• **Work instruction**
Search the records for the word "çalışan" and pick out every line that has it.
Records supplied Block Start
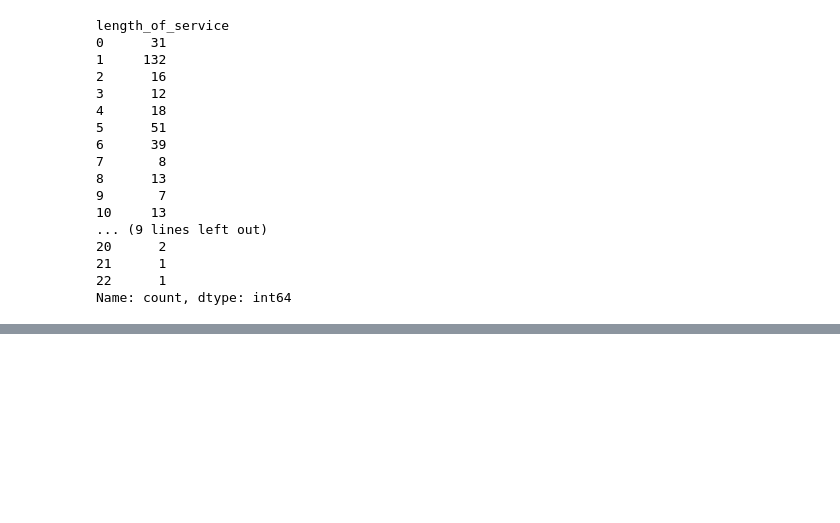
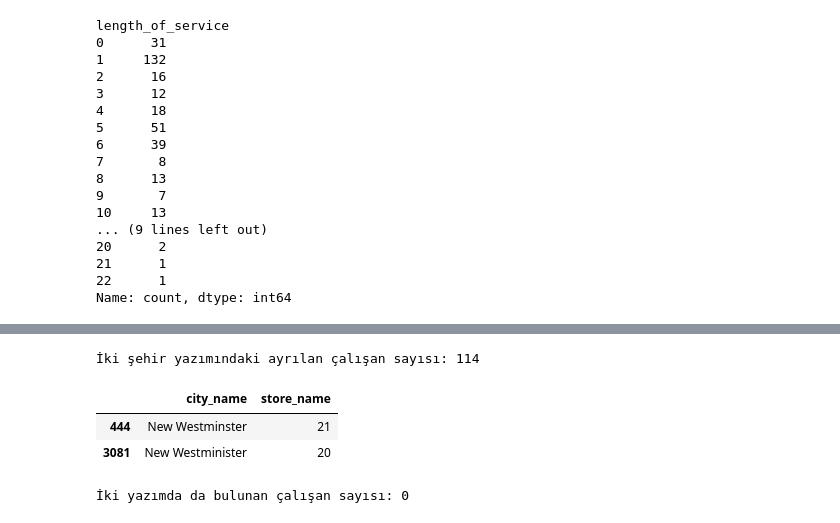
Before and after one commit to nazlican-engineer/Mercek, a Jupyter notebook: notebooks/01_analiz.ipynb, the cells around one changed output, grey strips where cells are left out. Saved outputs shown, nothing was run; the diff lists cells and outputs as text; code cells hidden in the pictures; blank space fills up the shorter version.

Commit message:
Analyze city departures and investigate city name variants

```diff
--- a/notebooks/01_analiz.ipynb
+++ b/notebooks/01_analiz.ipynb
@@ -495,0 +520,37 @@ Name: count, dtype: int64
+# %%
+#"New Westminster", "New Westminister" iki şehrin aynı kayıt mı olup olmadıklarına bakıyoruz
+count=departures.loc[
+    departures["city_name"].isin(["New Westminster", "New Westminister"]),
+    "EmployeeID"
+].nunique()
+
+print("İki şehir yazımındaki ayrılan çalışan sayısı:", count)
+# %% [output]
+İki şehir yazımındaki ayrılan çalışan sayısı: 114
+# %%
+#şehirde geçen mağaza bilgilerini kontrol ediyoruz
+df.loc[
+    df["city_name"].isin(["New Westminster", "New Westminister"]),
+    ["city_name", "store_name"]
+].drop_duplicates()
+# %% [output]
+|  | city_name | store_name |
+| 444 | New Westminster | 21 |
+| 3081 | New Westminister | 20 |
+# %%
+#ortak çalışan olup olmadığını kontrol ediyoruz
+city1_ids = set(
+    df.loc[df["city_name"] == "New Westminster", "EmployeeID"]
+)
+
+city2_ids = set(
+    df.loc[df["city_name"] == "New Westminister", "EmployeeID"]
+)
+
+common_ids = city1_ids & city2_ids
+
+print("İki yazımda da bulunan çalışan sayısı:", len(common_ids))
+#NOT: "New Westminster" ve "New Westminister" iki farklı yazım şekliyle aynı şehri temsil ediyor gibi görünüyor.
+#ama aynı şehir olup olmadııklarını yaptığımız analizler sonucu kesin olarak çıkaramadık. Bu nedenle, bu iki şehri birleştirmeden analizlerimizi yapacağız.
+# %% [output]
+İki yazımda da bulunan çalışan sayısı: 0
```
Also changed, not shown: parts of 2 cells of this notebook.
Records supplied Block End
• **Final answer**
+print("İki şehir yazımındaki ayrılan çalışan sayısı:", count)
+İki şehir yazımındaki ayrılan çalışan sayısı: 114
+#ortak çalışan olup olmadığını kontrol ediyoruz
+print("İki yazımda da bulunan çalışan sayısı:", len(common_ids))
+İki yazımda da bulunan çalışan sayısı: 0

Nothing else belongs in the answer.